Shikhar Dhawan and Virat Kohli kept India's pursuit on course in both games, but neither batter was able to turn their half-centuries into massive knocks. In the absence of Hardik Pandya and Ravindra Jadeja, the middle and lower-middle order struggled to complete the task once Dhawan and Kohli were dismissed. But again India need to look into better options than Hardik Pandya, because of his inability to bowl. India cannot afford to play Hardik as a pure batsman. India has better options of pure batsmen.

In one-day internationals, India always start slow, preserving wickets. "We certainly could perform more in the middle overs," Dravid remarked when asked if they should tweak the template. We understand the blueprint, and a major part of that blueprint is determined by the composition of your team. Some of the players who help us balance the roster and provide all-around possibilities at Nos. 6, 7, and 8 were unavailable for selection. When they return, maybe it will give us a bit more depth, allowing us to play in a somewhat different way.

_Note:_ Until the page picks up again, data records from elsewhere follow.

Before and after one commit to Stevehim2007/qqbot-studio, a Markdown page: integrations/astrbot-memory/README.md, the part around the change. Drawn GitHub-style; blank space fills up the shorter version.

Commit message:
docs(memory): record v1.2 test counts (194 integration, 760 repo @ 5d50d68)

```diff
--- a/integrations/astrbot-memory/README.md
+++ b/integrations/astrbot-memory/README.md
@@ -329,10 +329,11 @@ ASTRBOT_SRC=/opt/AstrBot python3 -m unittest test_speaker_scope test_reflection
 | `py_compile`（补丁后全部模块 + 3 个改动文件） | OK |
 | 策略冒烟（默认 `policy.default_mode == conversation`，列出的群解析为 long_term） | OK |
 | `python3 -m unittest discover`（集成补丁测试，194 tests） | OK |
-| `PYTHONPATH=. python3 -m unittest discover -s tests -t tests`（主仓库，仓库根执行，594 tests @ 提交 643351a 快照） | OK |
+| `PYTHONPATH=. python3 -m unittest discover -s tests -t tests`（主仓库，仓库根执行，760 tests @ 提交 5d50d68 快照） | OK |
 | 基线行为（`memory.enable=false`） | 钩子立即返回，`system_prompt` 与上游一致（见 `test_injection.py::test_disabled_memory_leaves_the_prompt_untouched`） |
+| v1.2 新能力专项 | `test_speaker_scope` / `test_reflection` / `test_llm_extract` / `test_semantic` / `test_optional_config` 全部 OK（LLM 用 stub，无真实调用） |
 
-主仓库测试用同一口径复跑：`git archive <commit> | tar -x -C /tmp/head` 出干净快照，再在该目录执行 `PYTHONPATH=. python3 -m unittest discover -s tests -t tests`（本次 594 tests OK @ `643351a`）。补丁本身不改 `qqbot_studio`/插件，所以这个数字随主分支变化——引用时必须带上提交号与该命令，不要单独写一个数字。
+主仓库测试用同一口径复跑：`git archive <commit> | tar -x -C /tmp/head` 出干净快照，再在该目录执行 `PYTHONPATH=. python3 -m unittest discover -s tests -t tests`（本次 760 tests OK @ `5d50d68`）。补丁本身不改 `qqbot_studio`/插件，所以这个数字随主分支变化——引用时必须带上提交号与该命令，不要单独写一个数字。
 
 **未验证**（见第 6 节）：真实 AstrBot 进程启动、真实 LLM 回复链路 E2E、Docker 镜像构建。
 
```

The Indian spinners were outbowled by their South African peers throughout the tournament. The Indian spinners are failing to be a real threat to those foreign batsmen even on the subcontinent pitches. Indian which boasted of some quality spinners like Bedi, Prasanna, Chandrashekhar and Kumble in earlier times, now fail to produce such spinners who are feared by the opposition batsmen.

 The team needed to improve their wicket-taking in the middle overs. In the third ODI, India attempted something different: their seamers hit the deck more regularly than they had in the first two games, and they got marginally greater results. During the middle overs, India will most likely need to strengthen their wicket-taking alternatives. Spinners assume a significant role in this.

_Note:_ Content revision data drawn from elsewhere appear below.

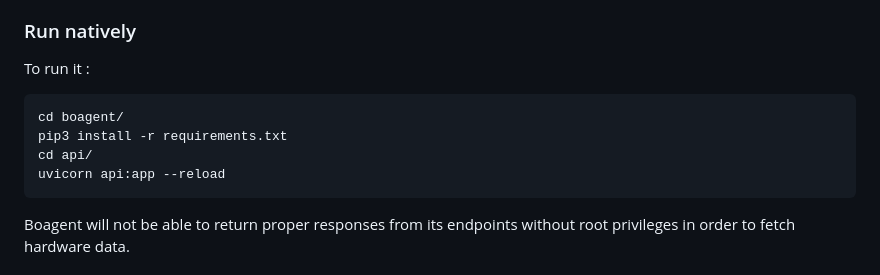
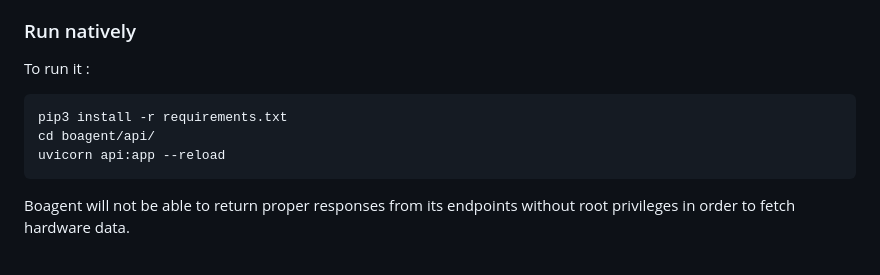
Before and after one commit to Boavizta/boagent, a Markdown page: README.md, the part around the change. GitHub-like rendering.

Commit message:
docs: update README, changes for installing boagent locally

````diff
--- a/README.md
+++ b/README.md
@@ -20,9 +20,8 @@ Once the API is running, a Swagger interface is available on [localhost:8000/doc
 To run it :
 
 ```
-cd boagent/
 pip3 install -r requirements.txt
-cd api/
+cd boagent/api/
 uvicorn api:app --reload
 ```
 
````
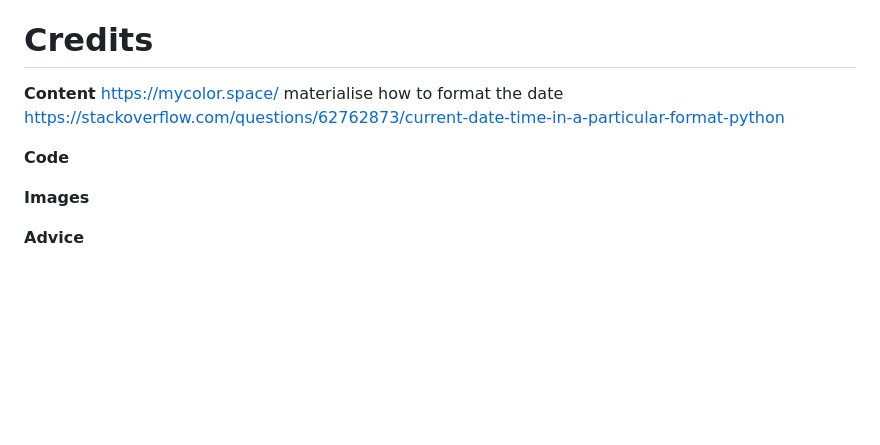
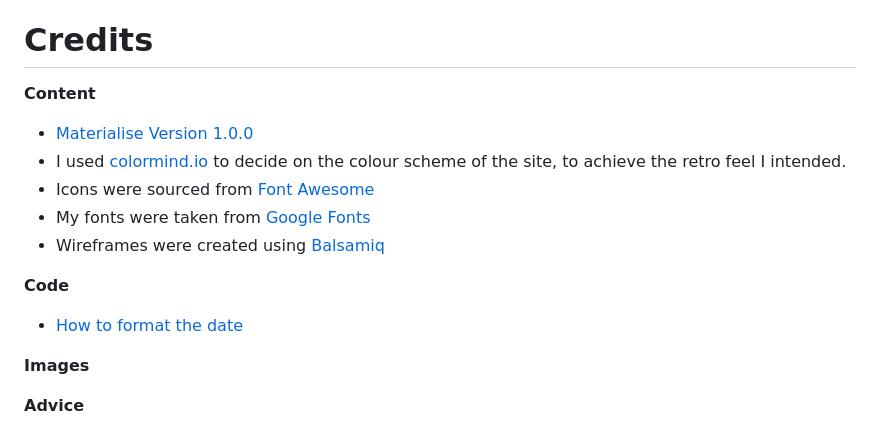
Before and after one commit to Code-Institute-Submissions/janebmckenna-MilestoneProject3, a Markdown page: README.md, the part around the change. Drawn GitHub-style; blank space fills up the shorter version.

Commit message:
Docs: Update: credits in readme

```diff
--- a/README.md
+++ b/README.md
@@ -162,13 +162,15 @@ The Website has been deployed using Heroku [Here](https://life-in-blog-cd65fb4d6
 
 # Credits
 **Content**
-https://mycolor.space/
-materialise
-how to format the date https://stackoverflow.com/questions/62762873/current-date-time-in-a-particular-format-python
 
+- [Materialise Version 1.0.0](https://materializecss.com/about.html)
+- I used [colormind.io](https://mycolor.space/) to decide on the colour scheme of the site, to achieve the retro feel I intended.
+- Icons were sourced from [Font Awesome](https://fontawesome.com)
+- My fonts were taken from [Google Fonts](https://fonts.google.com/)
+- Wireframes were created using [Balsamiq](https://balsamiq.com/)
 
 **Code**
-
+- [How to format the date ](https://stackoverflow.com/questions/62762873/current-date-time-in-a-particular-format-python)
 
 
 **Images**
```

Prior to the tournament, stand-in captain KL Rahul stated that Venkatesh Iyer will be the squad's sixth bowling option. Iyer, on the other hand, did not bowl an over in the first ODI, but he did deliver five in the following before being kept out for the third.

There has also been some debate about Iyer's batting position, but Dravid stated that the team administration was "quite explicit with him" about his purpose in the team.

For KKR [in the IPL] and at times for Madhya Pradesh, he batted towards the top of the order, however he has also batted in the middle order for MP. The Indian team was hunting for a No. 6 bowler who could provide a sixth bowling option. Because they had a lot of alternatives at the top of the order right now, especially when Rohit returns, that was the job they assigned to him. But Venkatesh Iyer who was selected to the team purely on the basis of his heroics in the IPL, failed to deliver the goods. India need to have a better option as an all rounder.

Deepak Chahar's batsmanship in the final ODI was one of the few bright spots for India in the series. India were 223 for 7 at one point in their chase of 288, but Chahar, who was playing his first game of the series, smashed 54 off only 34 balls to get them near. In Sri Lanka, he had pulled off an identical chase, but India ended four runs short tonight. Chahar and Shardul Thakur, who played as seam-bowling allrounders and scored 50* and 40* in the first 2 ODIs, were praised by Dravid. It's wonderful to have players like Chahar and Shardul, who have shown they can contribute with the bat in recent games. Players like these, who can impact with the bat at a lower level, make a huge influence.

                                                                               Deepak Chahar

Except for Surya's chance in the 3rd ODI, India's middle order has remained unchanged. Aside from that, they didn't make any changes to the batting order. The team's management wants to provide them with a steady run and a sense of stability. When you give people that, you have to demand performances, and big ones at that, because that's what people expect when they play at this level for their nation.